▶ WORK TO BE COMPLETED:
Among the lines of the records below, copy those that hold the word "number".
SUPPLIED INFORMATION START
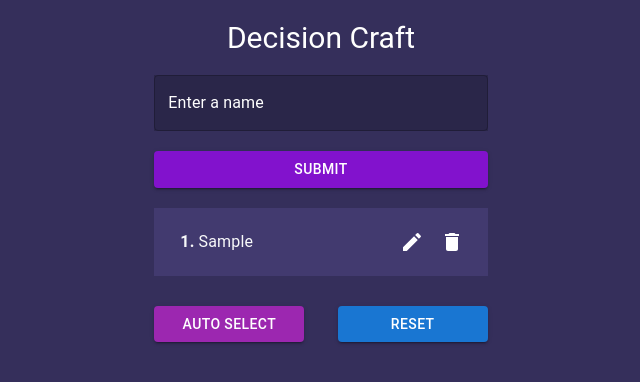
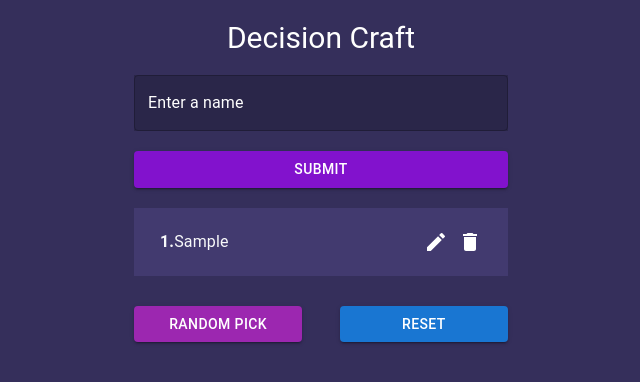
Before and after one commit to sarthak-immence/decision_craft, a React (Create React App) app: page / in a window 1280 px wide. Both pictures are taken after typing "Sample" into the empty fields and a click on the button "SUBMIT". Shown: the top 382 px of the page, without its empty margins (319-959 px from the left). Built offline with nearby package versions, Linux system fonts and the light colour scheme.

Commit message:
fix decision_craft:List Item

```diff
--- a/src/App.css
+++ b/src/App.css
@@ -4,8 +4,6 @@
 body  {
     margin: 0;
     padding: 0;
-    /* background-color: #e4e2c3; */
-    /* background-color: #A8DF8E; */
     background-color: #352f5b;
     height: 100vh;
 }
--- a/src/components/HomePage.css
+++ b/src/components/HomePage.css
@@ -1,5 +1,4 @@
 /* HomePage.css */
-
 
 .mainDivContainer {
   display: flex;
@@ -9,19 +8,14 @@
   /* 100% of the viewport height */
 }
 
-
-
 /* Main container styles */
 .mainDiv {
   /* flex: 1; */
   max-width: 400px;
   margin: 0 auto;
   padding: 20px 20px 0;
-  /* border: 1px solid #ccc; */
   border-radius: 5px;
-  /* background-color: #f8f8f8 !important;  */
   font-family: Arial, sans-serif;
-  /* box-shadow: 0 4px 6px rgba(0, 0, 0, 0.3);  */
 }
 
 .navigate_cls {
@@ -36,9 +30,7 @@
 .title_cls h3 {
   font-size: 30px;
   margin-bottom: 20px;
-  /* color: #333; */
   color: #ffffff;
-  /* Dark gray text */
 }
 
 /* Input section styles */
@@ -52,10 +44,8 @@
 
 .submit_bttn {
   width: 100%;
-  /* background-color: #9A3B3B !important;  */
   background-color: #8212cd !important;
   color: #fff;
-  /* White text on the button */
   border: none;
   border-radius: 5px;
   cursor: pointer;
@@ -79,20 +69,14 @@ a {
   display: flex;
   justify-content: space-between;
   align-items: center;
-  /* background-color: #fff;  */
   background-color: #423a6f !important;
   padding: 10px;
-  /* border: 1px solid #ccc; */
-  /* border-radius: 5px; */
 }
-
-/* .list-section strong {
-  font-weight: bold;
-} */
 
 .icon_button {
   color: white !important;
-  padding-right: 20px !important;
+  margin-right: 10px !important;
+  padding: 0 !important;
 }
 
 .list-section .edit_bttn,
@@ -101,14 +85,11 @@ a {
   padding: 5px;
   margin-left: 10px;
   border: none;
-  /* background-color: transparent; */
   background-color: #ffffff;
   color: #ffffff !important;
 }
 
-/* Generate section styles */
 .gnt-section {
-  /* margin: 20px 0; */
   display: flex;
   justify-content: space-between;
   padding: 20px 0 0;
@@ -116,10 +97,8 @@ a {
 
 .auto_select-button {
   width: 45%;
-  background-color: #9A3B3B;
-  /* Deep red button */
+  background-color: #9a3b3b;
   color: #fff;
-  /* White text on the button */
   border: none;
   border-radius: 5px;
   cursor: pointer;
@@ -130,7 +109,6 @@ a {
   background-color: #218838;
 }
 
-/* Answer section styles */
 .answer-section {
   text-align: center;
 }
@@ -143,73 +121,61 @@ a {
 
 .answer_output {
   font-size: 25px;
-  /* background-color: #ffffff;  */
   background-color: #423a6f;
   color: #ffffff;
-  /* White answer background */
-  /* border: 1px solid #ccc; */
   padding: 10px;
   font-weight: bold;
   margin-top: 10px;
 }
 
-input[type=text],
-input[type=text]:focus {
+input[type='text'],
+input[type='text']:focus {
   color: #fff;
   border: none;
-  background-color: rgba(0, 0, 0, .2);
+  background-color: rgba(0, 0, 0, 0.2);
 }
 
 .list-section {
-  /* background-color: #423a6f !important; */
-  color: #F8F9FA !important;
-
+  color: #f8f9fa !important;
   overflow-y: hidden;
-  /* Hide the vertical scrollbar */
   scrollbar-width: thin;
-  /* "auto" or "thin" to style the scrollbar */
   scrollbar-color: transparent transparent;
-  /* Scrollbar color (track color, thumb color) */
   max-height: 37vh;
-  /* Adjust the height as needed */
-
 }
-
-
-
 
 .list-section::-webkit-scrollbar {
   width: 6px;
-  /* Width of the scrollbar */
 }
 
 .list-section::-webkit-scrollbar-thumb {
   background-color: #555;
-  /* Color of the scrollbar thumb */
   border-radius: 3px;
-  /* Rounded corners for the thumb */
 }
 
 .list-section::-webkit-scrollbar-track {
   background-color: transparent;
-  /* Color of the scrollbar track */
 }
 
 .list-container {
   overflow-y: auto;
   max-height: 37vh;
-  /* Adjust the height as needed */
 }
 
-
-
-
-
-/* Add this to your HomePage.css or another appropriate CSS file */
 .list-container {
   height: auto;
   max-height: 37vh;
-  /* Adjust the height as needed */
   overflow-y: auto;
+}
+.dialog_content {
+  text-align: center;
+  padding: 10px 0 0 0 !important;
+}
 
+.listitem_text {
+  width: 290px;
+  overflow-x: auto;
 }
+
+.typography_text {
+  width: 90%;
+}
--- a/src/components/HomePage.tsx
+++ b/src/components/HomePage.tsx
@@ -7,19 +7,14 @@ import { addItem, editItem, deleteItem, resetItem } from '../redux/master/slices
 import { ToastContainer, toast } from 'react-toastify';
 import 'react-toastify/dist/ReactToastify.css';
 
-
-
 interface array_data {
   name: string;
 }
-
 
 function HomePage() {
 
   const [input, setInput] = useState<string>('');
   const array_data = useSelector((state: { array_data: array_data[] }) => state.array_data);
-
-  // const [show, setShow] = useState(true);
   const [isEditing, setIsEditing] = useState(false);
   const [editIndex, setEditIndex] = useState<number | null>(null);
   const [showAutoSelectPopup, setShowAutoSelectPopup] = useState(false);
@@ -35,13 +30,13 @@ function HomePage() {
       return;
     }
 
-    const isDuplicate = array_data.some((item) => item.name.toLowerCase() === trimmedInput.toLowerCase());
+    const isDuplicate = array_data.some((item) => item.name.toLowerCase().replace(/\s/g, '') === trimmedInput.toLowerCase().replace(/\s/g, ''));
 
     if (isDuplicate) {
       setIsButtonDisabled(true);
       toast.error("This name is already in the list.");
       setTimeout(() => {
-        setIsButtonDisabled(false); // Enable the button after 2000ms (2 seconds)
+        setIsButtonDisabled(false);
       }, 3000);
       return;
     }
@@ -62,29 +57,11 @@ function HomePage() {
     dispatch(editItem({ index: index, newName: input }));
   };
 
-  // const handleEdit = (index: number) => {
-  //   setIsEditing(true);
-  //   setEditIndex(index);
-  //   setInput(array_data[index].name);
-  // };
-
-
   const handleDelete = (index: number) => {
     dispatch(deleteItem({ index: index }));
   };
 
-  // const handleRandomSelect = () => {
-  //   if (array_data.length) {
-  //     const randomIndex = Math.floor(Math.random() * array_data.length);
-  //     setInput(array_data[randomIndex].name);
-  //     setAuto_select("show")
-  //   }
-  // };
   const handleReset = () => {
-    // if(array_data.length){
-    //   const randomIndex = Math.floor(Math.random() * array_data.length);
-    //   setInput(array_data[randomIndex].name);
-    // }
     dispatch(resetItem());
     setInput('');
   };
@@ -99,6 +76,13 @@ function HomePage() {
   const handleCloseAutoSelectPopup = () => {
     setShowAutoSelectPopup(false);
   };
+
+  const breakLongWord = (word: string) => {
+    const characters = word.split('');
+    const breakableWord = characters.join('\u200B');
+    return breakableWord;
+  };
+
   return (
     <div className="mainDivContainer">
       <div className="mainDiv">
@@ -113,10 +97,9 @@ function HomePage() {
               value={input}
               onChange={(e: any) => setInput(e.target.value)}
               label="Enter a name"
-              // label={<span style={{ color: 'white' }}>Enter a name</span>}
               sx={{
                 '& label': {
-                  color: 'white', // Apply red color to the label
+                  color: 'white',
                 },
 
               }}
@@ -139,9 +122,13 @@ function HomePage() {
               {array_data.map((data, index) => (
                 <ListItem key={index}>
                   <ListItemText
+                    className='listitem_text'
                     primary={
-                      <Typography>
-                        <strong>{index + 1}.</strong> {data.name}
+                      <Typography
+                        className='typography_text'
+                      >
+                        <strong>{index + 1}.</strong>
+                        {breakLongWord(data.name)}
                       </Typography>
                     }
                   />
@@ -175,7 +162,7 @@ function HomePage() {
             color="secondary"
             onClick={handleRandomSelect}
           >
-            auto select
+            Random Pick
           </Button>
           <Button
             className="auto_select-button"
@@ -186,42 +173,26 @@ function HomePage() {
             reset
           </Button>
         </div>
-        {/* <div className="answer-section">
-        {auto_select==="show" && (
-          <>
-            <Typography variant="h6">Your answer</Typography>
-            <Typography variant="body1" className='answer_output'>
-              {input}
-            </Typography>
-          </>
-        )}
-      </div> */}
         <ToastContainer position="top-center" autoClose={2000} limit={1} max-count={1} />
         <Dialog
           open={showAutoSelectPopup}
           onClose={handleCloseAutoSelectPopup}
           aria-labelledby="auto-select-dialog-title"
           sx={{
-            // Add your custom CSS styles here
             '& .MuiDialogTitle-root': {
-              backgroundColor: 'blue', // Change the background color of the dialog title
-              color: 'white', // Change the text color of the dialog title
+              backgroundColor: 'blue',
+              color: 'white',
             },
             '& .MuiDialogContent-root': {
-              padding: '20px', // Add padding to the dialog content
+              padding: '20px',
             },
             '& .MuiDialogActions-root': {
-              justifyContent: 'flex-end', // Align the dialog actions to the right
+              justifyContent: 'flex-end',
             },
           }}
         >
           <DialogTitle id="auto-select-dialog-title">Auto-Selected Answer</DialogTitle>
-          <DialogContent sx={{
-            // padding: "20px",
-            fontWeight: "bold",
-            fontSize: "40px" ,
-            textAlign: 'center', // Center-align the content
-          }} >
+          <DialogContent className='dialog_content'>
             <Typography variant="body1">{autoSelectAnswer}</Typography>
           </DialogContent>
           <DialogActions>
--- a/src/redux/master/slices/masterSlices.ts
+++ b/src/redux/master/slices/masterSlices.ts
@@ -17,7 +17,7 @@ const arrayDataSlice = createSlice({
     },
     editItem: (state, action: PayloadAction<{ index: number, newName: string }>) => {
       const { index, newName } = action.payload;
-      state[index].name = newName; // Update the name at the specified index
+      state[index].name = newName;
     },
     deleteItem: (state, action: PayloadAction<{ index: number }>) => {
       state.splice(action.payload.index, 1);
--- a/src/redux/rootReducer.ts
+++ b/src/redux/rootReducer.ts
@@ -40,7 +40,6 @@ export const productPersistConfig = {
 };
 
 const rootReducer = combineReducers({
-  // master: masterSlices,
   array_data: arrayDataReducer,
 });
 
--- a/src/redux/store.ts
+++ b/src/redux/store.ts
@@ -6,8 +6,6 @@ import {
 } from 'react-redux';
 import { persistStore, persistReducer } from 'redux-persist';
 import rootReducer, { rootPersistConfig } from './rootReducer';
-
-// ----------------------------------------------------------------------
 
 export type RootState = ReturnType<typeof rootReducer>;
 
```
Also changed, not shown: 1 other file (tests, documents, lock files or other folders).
SUPPLIED INFORMATION END
▶ SOLUTION FOR THIS TASK:
   const [editIndex, setEditIndex] = useState<number | null>(null);
-  // const handleEdit = (index: number) => {
   const handleDelete = (index: number) => {
     editItem: (state, action: PayloadAction<{ index: number, newName: string }>) => {
     deleteItem: (state, action: PayloadAction<{ index: number }>) => {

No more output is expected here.